These past several months have been trying for companies and staff alike, rife with uncertainty and tension. Addressing employee mental health has increasingly come into focus as a workplace concern. 24 Seven’s most recent research of talent attitudes and behaviors on the topic finds employees more emotionally stressed and seeking mental health support at work, and employers slow to respond, if at all.
Mental Health Support Wanted, But Not to Be Spoken Of
Eight out of ten employees say that since the pandemic crisis, their awareness of the need for mental health support has increased. However, 60% percent do not feel comfortable talking about their mental health at work. And from what our survey shows, there isn’t anyone to speak to about emotional wellness with anyway. Just 4% of survey participants say that the company has a designated “safe” individual with whom employees can discuss mental health challenges.

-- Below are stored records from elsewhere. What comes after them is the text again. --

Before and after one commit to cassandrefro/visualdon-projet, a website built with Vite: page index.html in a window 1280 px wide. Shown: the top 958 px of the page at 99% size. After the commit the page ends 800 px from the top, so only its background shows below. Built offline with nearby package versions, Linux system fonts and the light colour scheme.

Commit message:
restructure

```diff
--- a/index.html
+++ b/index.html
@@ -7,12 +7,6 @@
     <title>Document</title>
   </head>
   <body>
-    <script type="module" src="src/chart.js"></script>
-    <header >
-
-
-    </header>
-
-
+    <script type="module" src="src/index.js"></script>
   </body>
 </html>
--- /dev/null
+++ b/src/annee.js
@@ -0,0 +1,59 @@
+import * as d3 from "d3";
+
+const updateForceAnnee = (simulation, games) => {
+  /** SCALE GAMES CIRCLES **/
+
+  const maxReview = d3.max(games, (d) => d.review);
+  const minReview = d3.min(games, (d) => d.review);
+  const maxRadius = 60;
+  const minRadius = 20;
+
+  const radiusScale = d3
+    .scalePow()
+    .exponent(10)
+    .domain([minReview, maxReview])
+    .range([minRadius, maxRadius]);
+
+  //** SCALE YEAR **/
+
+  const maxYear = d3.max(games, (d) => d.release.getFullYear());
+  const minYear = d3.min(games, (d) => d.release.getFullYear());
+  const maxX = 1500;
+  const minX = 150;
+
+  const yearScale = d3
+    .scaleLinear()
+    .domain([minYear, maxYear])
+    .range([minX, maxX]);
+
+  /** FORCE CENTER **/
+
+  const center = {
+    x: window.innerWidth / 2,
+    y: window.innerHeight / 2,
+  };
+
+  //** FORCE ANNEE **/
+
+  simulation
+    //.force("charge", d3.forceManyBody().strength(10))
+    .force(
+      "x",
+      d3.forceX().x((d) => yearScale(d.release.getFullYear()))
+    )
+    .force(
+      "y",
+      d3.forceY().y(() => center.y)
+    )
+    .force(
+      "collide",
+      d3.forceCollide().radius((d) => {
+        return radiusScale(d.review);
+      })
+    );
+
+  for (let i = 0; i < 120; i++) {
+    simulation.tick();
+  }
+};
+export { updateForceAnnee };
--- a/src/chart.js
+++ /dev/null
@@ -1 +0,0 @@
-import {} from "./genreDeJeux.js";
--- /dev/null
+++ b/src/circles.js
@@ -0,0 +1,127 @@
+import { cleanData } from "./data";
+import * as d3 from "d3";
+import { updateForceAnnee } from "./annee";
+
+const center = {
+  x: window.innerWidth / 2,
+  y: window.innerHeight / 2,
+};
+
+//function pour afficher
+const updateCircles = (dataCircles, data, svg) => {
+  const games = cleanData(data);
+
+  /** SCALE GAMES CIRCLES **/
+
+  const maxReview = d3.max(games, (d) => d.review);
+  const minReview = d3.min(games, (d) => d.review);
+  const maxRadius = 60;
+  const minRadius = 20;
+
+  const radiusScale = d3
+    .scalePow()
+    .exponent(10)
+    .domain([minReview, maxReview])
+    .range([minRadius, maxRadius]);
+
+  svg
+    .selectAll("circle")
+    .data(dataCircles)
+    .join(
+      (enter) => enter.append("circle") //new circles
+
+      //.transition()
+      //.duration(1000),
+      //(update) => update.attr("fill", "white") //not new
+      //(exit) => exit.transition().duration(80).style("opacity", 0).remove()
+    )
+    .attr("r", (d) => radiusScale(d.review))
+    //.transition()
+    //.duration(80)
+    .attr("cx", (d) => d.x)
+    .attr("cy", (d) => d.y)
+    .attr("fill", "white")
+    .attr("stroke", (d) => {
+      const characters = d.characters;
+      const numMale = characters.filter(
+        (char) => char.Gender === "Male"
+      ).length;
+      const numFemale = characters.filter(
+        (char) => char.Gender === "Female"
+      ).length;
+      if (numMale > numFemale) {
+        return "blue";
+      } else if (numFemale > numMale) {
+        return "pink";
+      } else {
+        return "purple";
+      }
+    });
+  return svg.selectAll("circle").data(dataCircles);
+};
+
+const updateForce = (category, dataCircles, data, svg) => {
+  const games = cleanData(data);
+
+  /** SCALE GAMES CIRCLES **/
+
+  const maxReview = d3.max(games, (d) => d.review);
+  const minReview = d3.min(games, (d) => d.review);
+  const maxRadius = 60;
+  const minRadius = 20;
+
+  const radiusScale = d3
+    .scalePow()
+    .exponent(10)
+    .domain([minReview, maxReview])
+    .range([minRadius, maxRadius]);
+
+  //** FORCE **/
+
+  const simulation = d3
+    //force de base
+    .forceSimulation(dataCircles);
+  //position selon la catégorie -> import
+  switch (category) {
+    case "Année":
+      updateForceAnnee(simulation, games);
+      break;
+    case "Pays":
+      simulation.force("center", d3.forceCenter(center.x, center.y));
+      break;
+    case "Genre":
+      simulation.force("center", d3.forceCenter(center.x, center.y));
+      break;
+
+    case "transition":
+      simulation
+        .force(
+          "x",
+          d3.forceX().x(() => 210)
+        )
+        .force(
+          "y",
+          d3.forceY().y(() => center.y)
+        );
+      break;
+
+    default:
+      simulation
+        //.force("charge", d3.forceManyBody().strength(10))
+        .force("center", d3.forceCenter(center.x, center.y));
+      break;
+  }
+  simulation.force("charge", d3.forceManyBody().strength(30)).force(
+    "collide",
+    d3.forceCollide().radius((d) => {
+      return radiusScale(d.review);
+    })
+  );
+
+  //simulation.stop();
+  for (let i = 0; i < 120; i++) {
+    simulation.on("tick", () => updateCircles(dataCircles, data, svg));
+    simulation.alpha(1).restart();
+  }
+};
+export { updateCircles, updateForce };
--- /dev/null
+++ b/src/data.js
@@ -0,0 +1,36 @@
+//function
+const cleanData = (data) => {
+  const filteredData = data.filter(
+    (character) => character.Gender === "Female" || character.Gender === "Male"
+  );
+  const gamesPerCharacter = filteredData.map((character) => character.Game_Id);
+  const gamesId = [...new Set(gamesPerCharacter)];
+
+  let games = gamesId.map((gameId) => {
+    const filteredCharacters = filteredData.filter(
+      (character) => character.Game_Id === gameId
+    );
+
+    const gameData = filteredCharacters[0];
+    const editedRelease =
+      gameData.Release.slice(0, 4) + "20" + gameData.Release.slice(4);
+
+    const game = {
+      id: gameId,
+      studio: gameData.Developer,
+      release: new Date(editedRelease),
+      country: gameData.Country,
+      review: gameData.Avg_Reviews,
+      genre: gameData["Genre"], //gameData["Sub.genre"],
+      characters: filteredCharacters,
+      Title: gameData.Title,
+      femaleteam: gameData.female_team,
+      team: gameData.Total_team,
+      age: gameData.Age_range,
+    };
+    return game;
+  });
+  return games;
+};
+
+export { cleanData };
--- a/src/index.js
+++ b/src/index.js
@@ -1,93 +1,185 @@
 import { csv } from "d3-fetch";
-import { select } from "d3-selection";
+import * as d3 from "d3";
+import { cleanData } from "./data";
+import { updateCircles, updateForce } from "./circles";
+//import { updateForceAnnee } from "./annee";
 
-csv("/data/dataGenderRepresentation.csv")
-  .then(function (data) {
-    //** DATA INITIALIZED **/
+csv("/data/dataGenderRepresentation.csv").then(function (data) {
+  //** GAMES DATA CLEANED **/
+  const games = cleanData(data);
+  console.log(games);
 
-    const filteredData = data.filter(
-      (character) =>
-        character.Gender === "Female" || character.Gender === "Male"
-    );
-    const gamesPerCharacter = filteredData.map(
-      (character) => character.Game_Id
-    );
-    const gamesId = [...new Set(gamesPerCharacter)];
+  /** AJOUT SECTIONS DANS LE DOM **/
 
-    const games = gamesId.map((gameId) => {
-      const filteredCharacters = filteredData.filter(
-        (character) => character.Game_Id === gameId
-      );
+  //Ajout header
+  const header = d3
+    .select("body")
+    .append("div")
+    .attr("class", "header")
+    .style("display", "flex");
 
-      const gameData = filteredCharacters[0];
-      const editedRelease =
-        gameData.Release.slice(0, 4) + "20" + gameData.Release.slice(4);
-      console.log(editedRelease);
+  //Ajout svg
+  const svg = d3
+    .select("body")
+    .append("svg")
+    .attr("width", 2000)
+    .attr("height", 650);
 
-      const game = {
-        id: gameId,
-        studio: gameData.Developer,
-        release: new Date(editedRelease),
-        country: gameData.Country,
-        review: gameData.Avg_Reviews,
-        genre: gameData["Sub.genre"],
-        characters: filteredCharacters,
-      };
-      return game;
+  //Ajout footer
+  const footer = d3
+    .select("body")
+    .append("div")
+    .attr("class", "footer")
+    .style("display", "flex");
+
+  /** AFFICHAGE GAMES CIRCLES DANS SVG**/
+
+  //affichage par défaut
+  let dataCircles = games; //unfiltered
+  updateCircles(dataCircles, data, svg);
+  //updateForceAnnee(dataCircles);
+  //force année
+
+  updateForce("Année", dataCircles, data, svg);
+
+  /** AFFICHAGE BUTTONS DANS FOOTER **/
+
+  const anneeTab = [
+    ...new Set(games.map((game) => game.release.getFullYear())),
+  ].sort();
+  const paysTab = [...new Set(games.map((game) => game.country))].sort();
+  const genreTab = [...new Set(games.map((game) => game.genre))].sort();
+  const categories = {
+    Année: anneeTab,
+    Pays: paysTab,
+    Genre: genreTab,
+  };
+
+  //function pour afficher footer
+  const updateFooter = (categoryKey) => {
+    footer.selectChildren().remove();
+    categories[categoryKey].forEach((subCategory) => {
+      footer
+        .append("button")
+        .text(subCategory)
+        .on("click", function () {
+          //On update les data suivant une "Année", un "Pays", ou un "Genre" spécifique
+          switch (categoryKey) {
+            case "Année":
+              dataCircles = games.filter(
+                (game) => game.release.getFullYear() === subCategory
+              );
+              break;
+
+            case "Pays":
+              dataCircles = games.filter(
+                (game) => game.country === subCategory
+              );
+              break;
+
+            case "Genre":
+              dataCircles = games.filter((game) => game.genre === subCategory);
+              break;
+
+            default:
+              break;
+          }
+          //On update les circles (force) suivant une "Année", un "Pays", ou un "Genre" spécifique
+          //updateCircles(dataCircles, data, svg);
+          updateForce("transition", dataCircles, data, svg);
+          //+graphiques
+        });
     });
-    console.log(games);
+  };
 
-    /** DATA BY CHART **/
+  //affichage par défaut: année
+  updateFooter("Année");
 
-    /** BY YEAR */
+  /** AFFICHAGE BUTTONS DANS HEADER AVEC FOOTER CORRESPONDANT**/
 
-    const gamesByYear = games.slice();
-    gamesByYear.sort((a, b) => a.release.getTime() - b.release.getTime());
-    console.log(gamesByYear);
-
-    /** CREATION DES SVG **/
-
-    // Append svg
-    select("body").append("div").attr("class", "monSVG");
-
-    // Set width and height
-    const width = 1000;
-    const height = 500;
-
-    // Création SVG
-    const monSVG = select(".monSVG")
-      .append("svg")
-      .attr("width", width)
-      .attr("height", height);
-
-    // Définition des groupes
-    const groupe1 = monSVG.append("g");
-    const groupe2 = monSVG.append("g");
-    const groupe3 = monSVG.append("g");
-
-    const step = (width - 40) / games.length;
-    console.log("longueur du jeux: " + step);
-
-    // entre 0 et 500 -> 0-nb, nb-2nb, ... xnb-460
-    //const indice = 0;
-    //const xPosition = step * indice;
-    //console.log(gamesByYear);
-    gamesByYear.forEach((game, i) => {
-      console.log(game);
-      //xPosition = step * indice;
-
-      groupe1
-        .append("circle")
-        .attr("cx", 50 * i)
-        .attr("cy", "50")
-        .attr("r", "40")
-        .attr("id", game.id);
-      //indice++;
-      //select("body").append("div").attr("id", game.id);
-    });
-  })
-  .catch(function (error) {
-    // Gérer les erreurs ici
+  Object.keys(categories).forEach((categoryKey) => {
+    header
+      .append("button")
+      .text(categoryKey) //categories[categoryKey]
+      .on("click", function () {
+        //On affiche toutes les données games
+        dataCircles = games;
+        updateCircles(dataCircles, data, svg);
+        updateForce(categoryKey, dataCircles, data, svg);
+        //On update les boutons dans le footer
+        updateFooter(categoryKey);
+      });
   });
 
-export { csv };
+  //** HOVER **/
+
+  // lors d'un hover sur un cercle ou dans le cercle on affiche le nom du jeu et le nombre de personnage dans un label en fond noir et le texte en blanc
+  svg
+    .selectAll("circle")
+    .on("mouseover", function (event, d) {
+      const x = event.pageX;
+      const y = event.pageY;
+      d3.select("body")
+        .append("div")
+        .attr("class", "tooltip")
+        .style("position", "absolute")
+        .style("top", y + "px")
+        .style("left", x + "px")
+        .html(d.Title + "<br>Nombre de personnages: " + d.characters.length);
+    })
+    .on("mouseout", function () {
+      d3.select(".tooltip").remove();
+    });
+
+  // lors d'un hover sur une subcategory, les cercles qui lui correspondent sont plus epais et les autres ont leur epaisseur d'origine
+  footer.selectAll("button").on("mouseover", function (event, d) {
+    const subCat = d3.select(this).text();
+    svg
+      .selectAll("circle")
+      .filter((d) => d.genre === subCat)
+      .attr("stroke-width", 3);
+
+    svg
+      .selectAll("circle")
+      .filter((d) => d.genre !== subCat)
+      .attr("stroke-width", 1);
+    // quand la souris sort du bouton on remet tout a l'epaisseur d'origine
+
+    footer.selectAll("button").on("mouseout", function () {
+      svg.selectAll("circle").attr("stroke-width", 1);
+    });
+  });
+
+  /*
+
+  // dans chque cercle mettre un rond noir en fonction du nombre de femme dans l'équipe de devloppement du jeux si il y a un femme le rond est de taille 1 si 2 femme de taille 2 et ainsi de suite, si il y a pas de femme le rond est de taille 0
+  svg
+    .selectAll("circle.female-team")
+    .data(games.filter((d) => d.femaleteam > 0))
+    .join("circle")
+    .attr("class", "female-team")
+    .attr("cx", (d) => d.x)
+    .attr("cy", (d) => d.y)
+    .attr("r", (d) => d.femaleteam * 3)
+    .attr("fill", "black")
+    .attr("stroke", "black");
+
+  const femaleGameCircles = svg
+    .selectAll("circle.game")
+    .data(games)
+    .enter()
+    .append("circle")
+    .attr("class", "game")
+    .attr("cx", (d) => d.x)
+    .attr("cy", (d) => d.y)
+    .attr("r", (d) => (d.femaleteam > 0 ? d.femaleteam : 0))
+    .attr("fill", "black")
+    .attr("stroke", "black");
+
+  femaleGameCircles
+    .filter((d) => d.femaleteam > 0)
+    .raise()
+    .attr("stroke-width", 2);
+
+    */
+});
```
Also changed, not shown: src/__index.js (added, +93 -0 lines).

Employees Not Convinced Employers Care About their Physical & Emotional Wellness
Almost three-fourths of employees believe it is very to extremely important for companies to offer comprehensive mental health support. This comprises both reimbursable benefits as part of health care coverage and complimentary emotional wellness programs or training. According to the research, companies are not proactive when it comes to identifying mental health needs of employees. Nearly 9 out of 10 employees say their company does not survey them on their mental and emotional support needs. In fact, a majority (two-thirds) do not believe their employer cares very much about their wellness, both physical and emotional.One in five employers take no steps at all to support employee mental health and emotional wellness. Of those who do, the most common steps taken include:
offering reimbursable benefits as part of health coverage plan
arranging for additional complimentary or subsidized mental health trainings and resources outside of health coverage plan
providing for subsidized wellness perks (e.g. gym memberships, meditation courses, emotional wellness apps, etc.)
promoting national events, public workshops or campaigns about mental and emotional wellness
Twenty percent of companies have added or enhanced support since the pandemic.
Attitude Toward Self-care Shifts Among Increasingly Stressed Out Talent
Since the pandemic, employees are 1.5 times more likely to take time off to care for the mental health and emotional wellness. When asked to describe how they have been feeling since the pandemic crisis hit, respondents overwhelming said they were anxious. They also reported feeling emotionally stressed, restless, tired, and worried. Almost two-thirds of employees admit that they are working more and longer hours out of fear for losing their jobs. Employers should take note of the impact this distressed mental state might have on employee morale, productivity, and engagement. For those with direct reports, eight out of ten managers said that they have not been trained to handle potential mental health situations on their team.